Patient Care brings primary care clinicians a lot of medical news every day—it’s easy to miss an important study. The Daily Dose provides a concise summary of one of the website's leading stories you may not have seen.
On March 16, 2023, we reported on a study published in JAMA Health Forum that aimed to investigate variations in primary care visit length and quantify the association between visit length and potentially inappropriate prescribing decisions by primary care physicians.
Cross-sectional study that used data from electronic health record systems in primary care offices across the US to analyze adult primary care visits occurring in calendar year 2017. Analysis was conducted from March 2022 through January 2023.

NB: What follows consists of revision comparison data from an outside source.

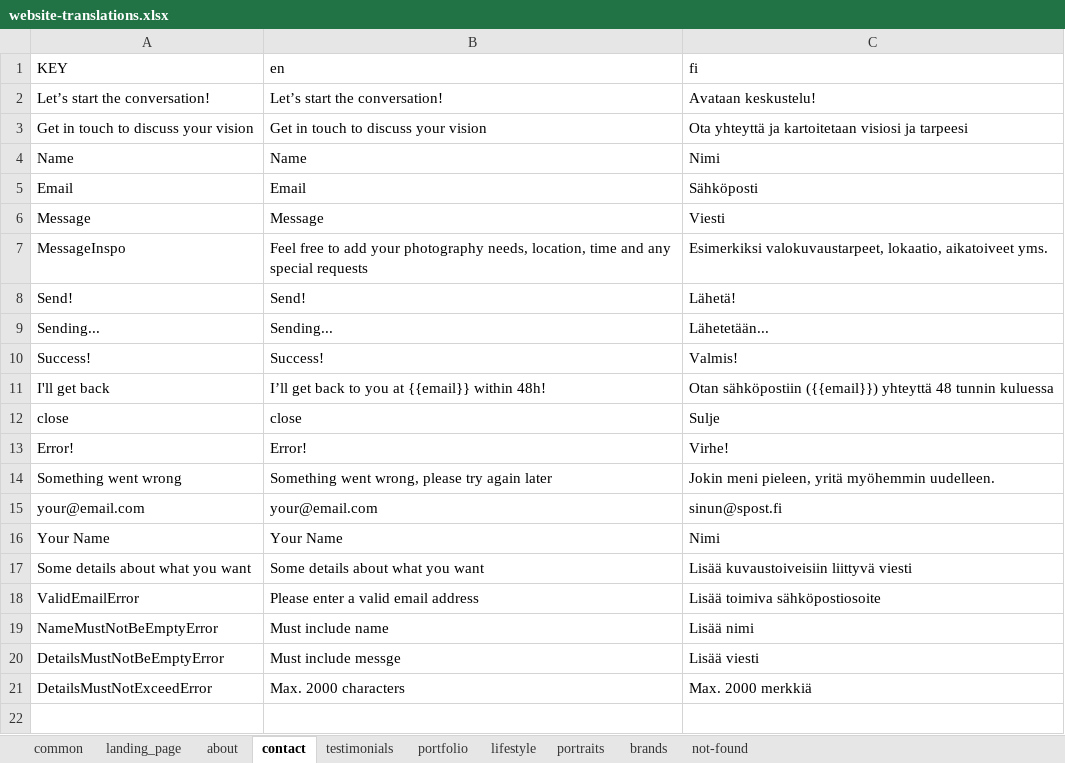
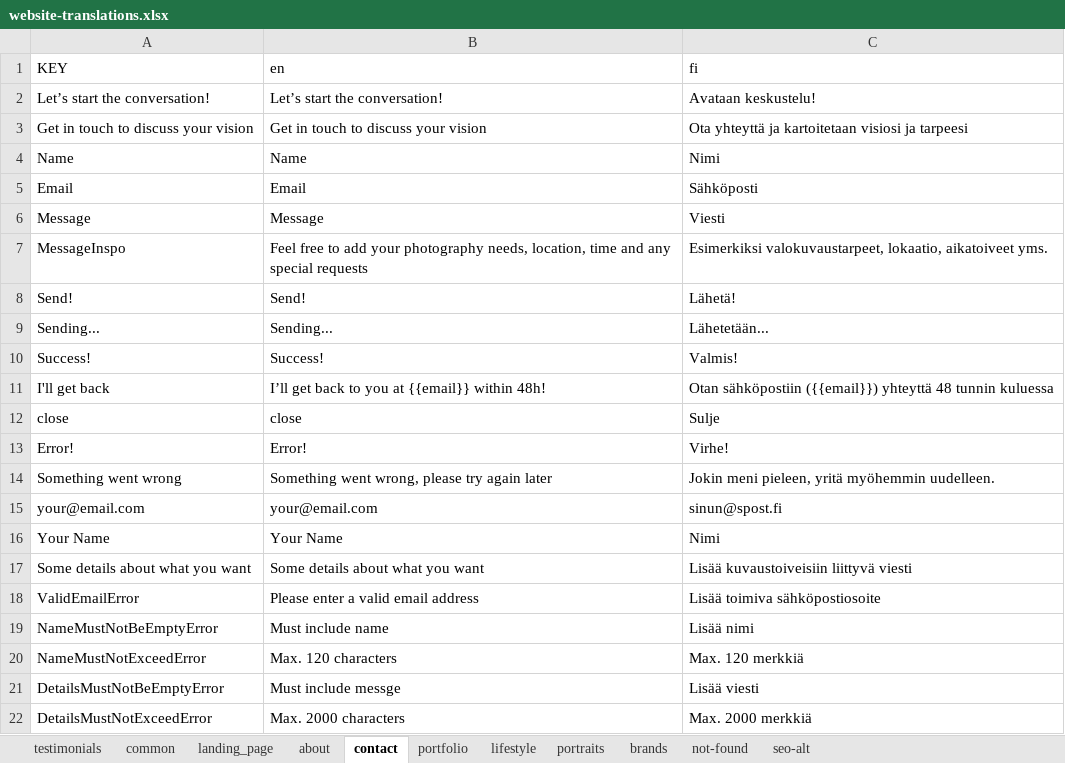
Before and after one commit to axu5/venla-tuomala, an Excel workbook: website-translations.xlsx, sheet contact, drawn as a sheet; values as stored, in another font and other column widths than the file's, no borders; charts and pictures and conditional formats not drawn; the diff names each change by its address in the sheet, - before the commit and + after, or states it on an @@ line.

```diff
--- a/website-translations.xlsx (sheet contact)
+++ b/website-translations.xlsx (sheet contact)
+sheet tab: seo-alt
@@ sheet tab order changed: testimonials | common | landing_page | about | contact | portfolio | lifestyle | portraits | brands | not-found | seo-alt @@
+row 20: NameMustNotExceedError | Max. 120 characters | Max. 120 merkkiä
```
Also changed, not shown: sheet portraits, sheet brands, sheet lifestyle, sheet about, charts or pictures, 10 other files.
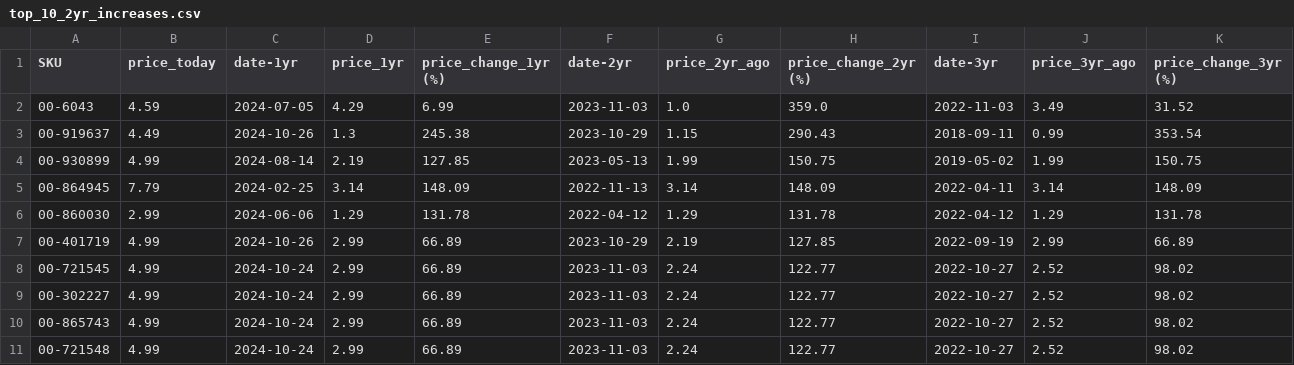
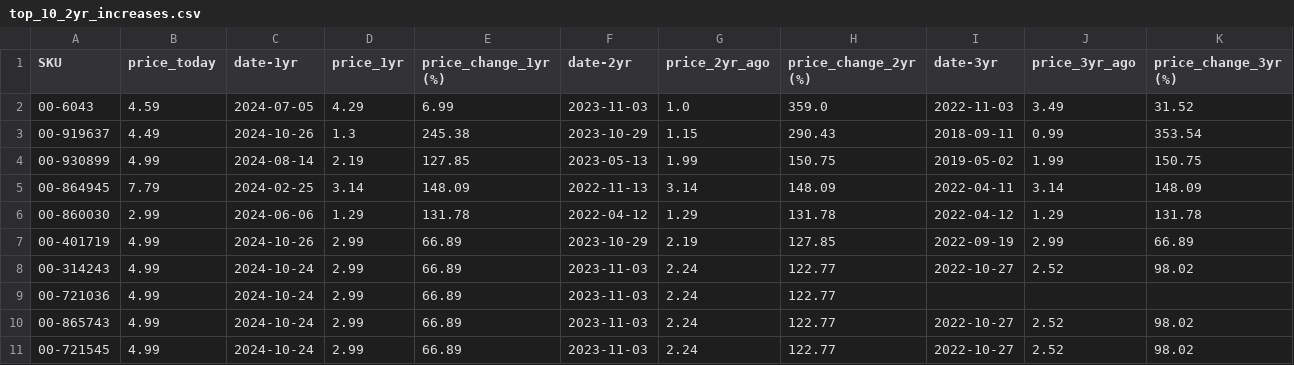
Before and after one commit to ultralazr/billatracker, a CSV file: analysis/top_10_2yr_increases.csv, drawn as a sheet.

```diff
--- a/analysis/top_10_2yr_increases.csv
+++ b/analysis/top_10_2yr_increases.csv
@@ -7,5 +7,5 @@ SKU,price_today,date-1yr,price_1yr,price_change_1yr (%),date-2yr,price_2yr_ago,p
 00-401719,4.99,2024-10-26,2.99,66.89,2023-10-29,2.19,127.85,2022-09-19,2.99,66.89
+00-314243,4.99,2024-10-24,2.99,66.89,2023-11-03,2.24,122.77,2022-10-27,2.52,98.02
+00-721036,4.99,2024-10-24,2.99,66.89,2023-11-03,2.24,122.77,,,
+00-865743,4.99,2024-10-24,2.99,66.89,2023-11-03,2.24,122.77,2022-10-27,2.52,98.02
 00-721545,4.99,2024-10-24,2.99,66.89,2023-11-03,2.24,122.77,2022-10-27,2.52,98.02
-00-302227,4.99,2024-10-24,2.99,66.89,2023-11-03,2.24,122.77,2022-10-27,2.52,98.02
-00-865743,4.99,2024-10-24,2.99,66.89,2023-11-03,2.24,122.77,2022-10-27,2.52,98.02
-00-721548,4.99,2024-10-24,2.99,66.89,2023-11-03,2.24,122.77,2022-10-27,2.52,98.02
```
Also changed, not shown: analysis/price_analysis.csv, analysis/top_10_1yr_increases.csv, 14 other files.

First, researchers examined patient clinical and sociodemographic characteristics correlated with visit length. After controlling for these factors, they determined within-physician changes in potentially inappropriate prescribing decisions by primary care visit duration. The study examined 3 outcomes reflective of potentially inappropriate prescribing:
1. Inappropriate antibiotics for upper respiratory tract infections 2. Coprescribing of opioids and benzodiazepines 3. Potentially inappropriate prescribing for older adults.
The final sample included 8 119 161 visits among 4 360 445 patients, with 8091 US primary care physicians.
The duration of visits varied significantly between and within primary care physicians. The median physician in the sample spent an average 18.9 minutes with each patient. In the top quartile for visit duration, clinicians averaged ≥24.6 minutes with each patient, while those in the bottom quartile saw each patient for an average of ≤14.1 minutes.
When the researchers analyzed prescribing decisions, they found that:
55.7% of 222 667 visits for upper respiratory tract infections involved an inappropriate antibiotic prescription
3.4% of 1 571 935 visits for painful conditions involved coprescribing opioids and benzodiazepines
1.1% of 2 756 365 visits for adults aged ≥65 years involved the prescription of medications contraindicated by the Beers criteria)
For every additional minute of visit length, the likelihood of inappropriate antibiotic prescribing decreased by 0.11% and the likelihood of opioid and benzodiazepine coprescribing decreased by 0.01%. Potentially inappropriate prescribing among older adults increased slightly as a function of visit length (0.004%).
The investigators found that visit length was significantly associated with “nearly every patient and visit characteristic.” Longer visits were more complex (ie, more diagnoses recorded and/or more chronic conditions coded). Shorter visits were more frequent among established vs new patients, men vs women, younger vs older patients, non-Hispanic Black and patients from other racial and ethnic groups vs non-Hispanic White patients, and patients with public insurance vs commercial insurance.
Note from authors
"Our analyses highlight the fundamental tension between the volume incentives embedded in fee-for-service reimbursement systems and quality of care. While our results do not suggest an optimal visit length, they do suggest that physicians’ time is not always allocated based on patient complexity. Such findings suggest opportunities for a more equitable distribution.”